This year, the police department has cracked down on more than illicit massage businesses across the city. In the past 10 months or so, the vice unit has forced deviant parlors to shutter their doors, prompting dozens of massage businesses to apply for permits to work legitimately. In fact, it had gotten so bad that in January, the nonprofit Polaris, which works to prevent human trafficking, declared Santa Clara as the county with the third highest concentration of illicit massage parlors in the United States.
The sketchy salons had been allowed to operate, the report said, in part because of weak laws and enforcement. Several years ago, the City Council passed an ordinance that required massage therapists to have state licenses and parlors, owners and managers to get permits to operate. But few massage businesses went to the trouble of applying for permits and, when they did receive warnings, few businesses took them seriously.

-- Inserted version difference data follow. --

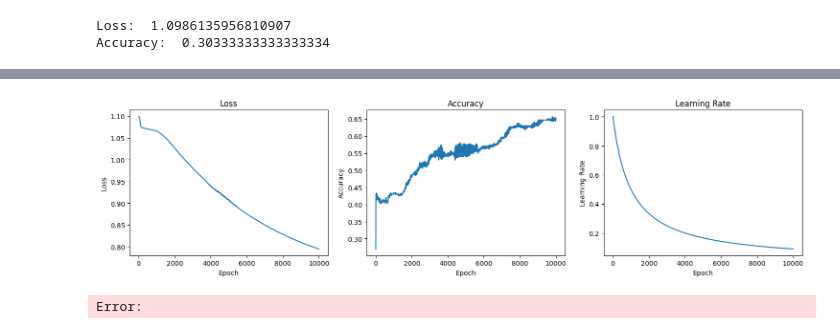
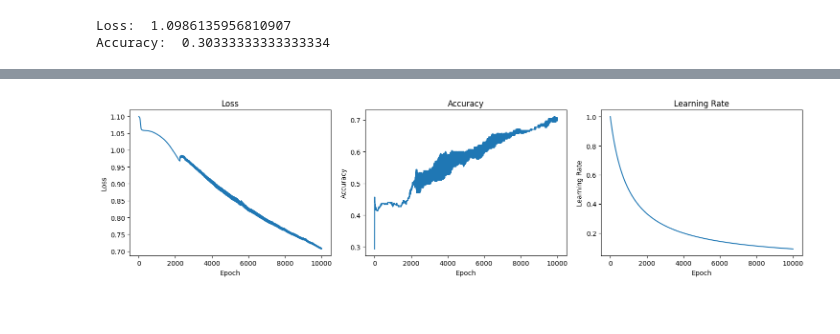
Before and after one commit to Bansnetsajak007/coreMachineLearningandDeepLearning, a Jupyter notebook: DeepLearning/NeuralNetworkFromStratch/AnnStratch.ipynb, the cells around one changed output, grey strips where cells are left out. Cells and saved outputs as stored; diff of their text form; code cells hidden in the pictures.

```diff
--- a/DeepLearning/NeuralNetworkFromStratch/AnnStratch.ipynb
+++ b/DeepLearning/NeuralNetworkFromStratch/AnnStratch.ipynb
@@ -286,7 +336,7 @@ After basckward pass
 #full pipeline with vanilla optimizer
 
 import matplotlib.pyplot as plt
-
+X, y = spiral_data(samples=100, classes=3)
 losses = []
 accuracies = []
 
@@ -296,7 +346,7 @@ activation1 = Activation_ReLU()
 dense2 = DenseLayer(64,3)
 
 loss_activation = ACtivation_softmax_Loss_CategoricalCrossentropy()
-optimizer = VanillaOptimizer(learning_rate=1)
+optimizer = VanillaOptimizer()
 
 #training loop
 for epoch in range(10001):
@@ -381,7 +431,7 @@ activation1 = Activation_ReLU()
 dense2 = DenseLayer(64,3)
 
 loss_activation = ACtivation_softmax_Loss_CategoricalCrossentropy()
-optimizer = LearningRateDecayOptimizer(decay=1e-3)
+optimizer = LearningRateDecayOptimizer(learning_rate=1.0, decay=1e-3)
 
 #training loop
 for epoch in range(10001):
@@ -462,2 +512 @@ epoch: 10000, loss: 0.795, accuracy: 0.650 learning rate: 0.09091735612328393
-[figure, old version]
+[figure, new version]
-Error:
```
Also changed, not shown: parts of 5 cells of this notebook, 1 other file.
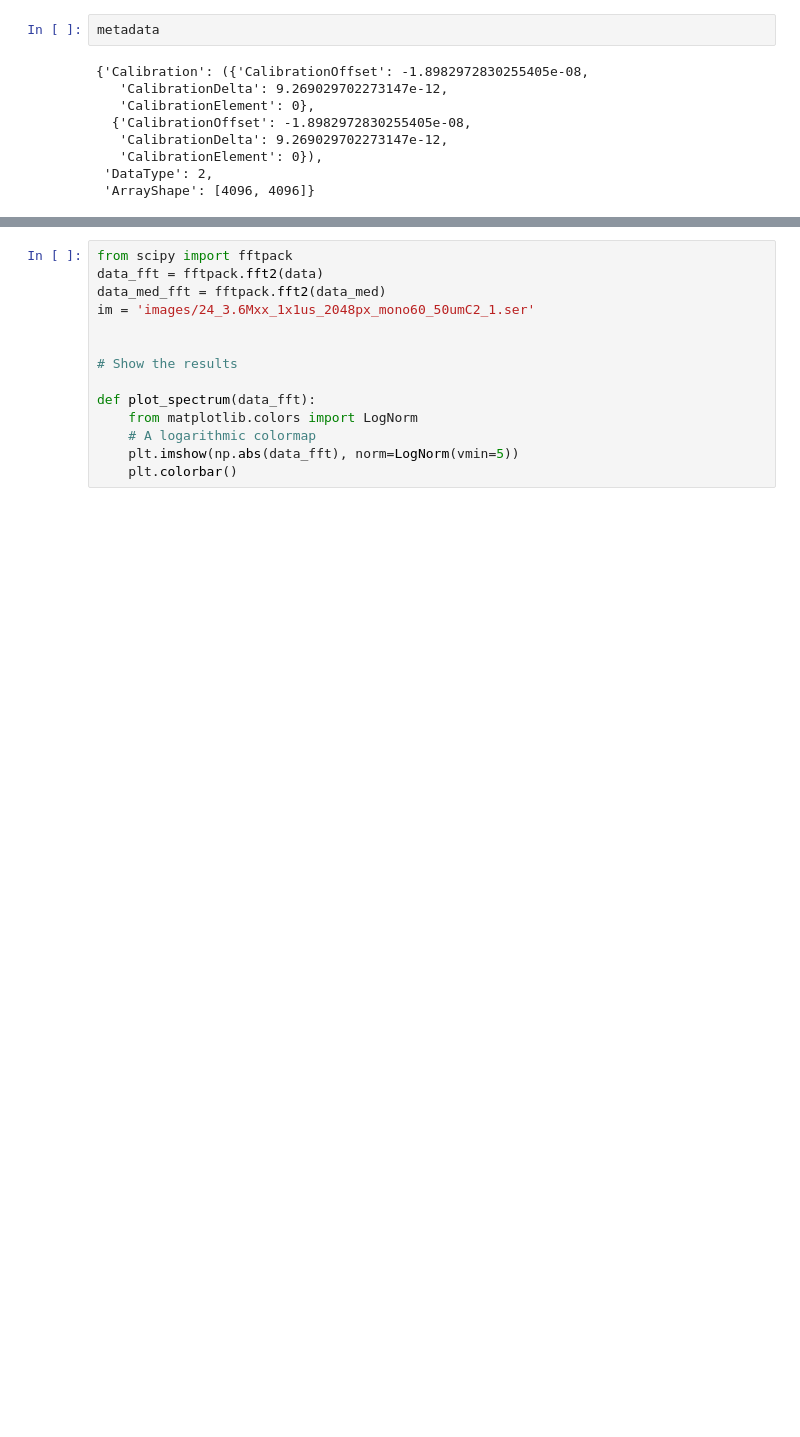
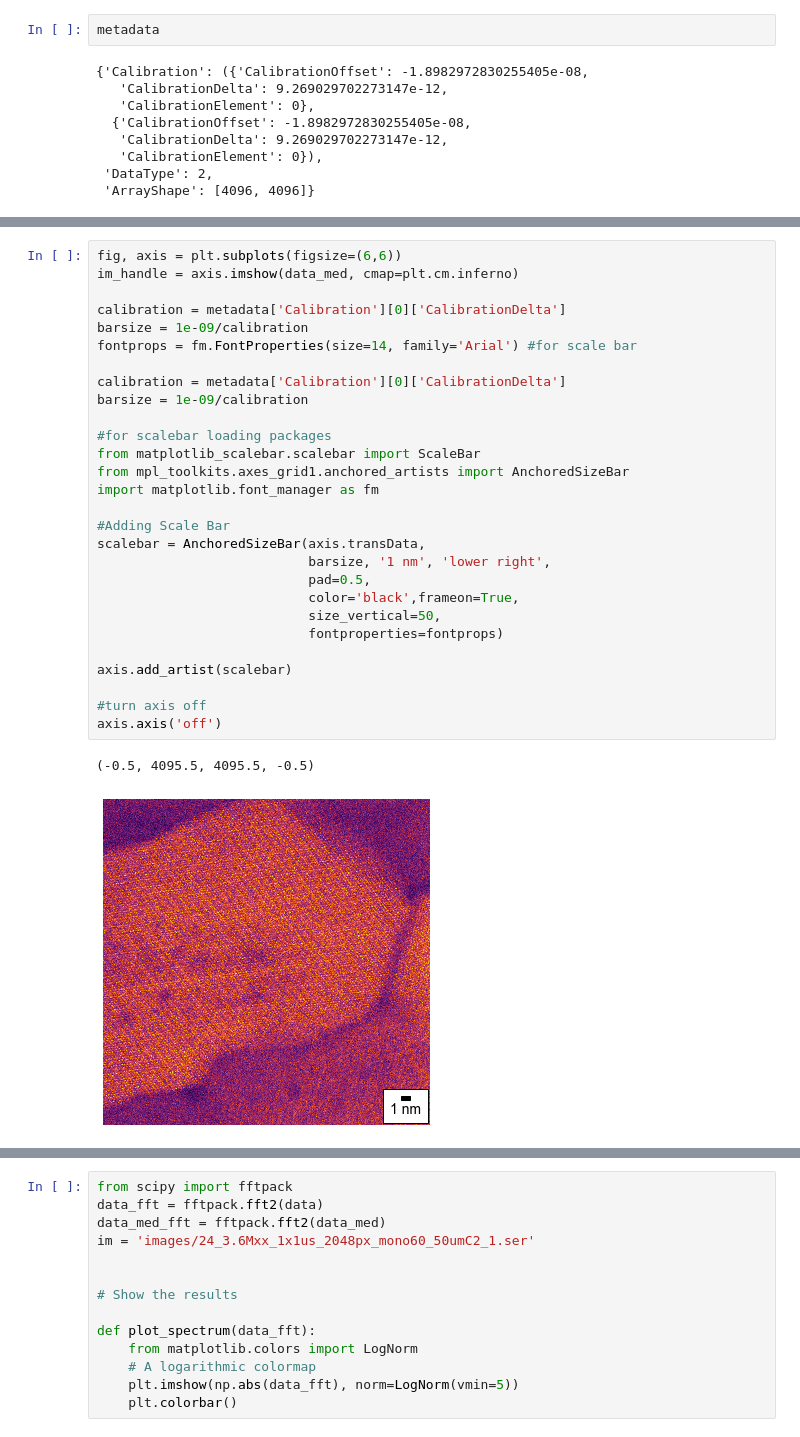
Before and after one commit to rmsreis/enamel-4dstem, a Jupyter notebook: STEM_analysis_PS.ipynb, the cells around one changed output, grey strips where cells are left out. Cells and saved outputs as stored; diff of their text form; blank space fills up the shorter version.

```diff
--- a/STEM_analysis_PS.ipynb
+++ b/STEM_analysis_PS.ipynb
@@ -57,0 +62,31 @@ plt.show()
+# %%
+fig, axis = plt.subplots(figsize=(6,6))
+im_handle = axis.imshow(data_med, cmap=plt.cm.inferno)
+
+calibration = metadata['Calibration'][0]['CalibrationDelta']
+barsize = 1e-09/calibration
+fontprops = fm.FontProperties(size=14, family='Arial') #for scale bar
+
+calibration = metadata['Calibration'][0]['CalibrationDelta']
+barsize = 1e-09/calibration
+
+#for scalebar loading packages
+from matplotlib_scalebar.scalebar import ScaleBar
+from mpl_toolkits.axes_grid1.anchored_artists import AnchoredSizeBar
+import matplotlib.font_manager as fm
+
+#Adding Scale Bar
+scalebar = AnchoredSizeBar(axis.transData,
+                           barsize, '1 nm', 'lower right',
+                           pad=0.5,
+                           color='black',frameon=True,
+                           size_vertical=50,
+                           fontproperties=fontprops)
+
+axis.add_artist(scalebar)
+
+#turn axis off
+axis.axis('off')
+# %% [output]
+(-0.5, 4095.5, 4095.5, -0.5)
+[figure, added]
```
Also changed, not shown: parts of 7 cells of this notebook.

But last year, the City Council said that bringing personal care businesses into compliance with the law was a priority. So in early , the vice unit stepped up collaboration with the permits unit and other city offices, increased covert investigations and began educating landlords about the types of business being conducted on their property. According to a new report by Police Chief Eddie Garcia, of the massage parlors suspected of prostitution this year, have closed.
Of the 60 covert investigations police performed, 54 of the businesses were offering prostitution services to clients. On Stevens Creek Boulevard just east of Westfield Valley Fair, two adjacent massage parlors — Pink Pearl and Sakura Spa — shuttered after covert operations revealed prostitution activities. So have dozens of other shops, often those that had operated during late hours behind darkened storefronts and locked doors where customers needed to be buzzed in.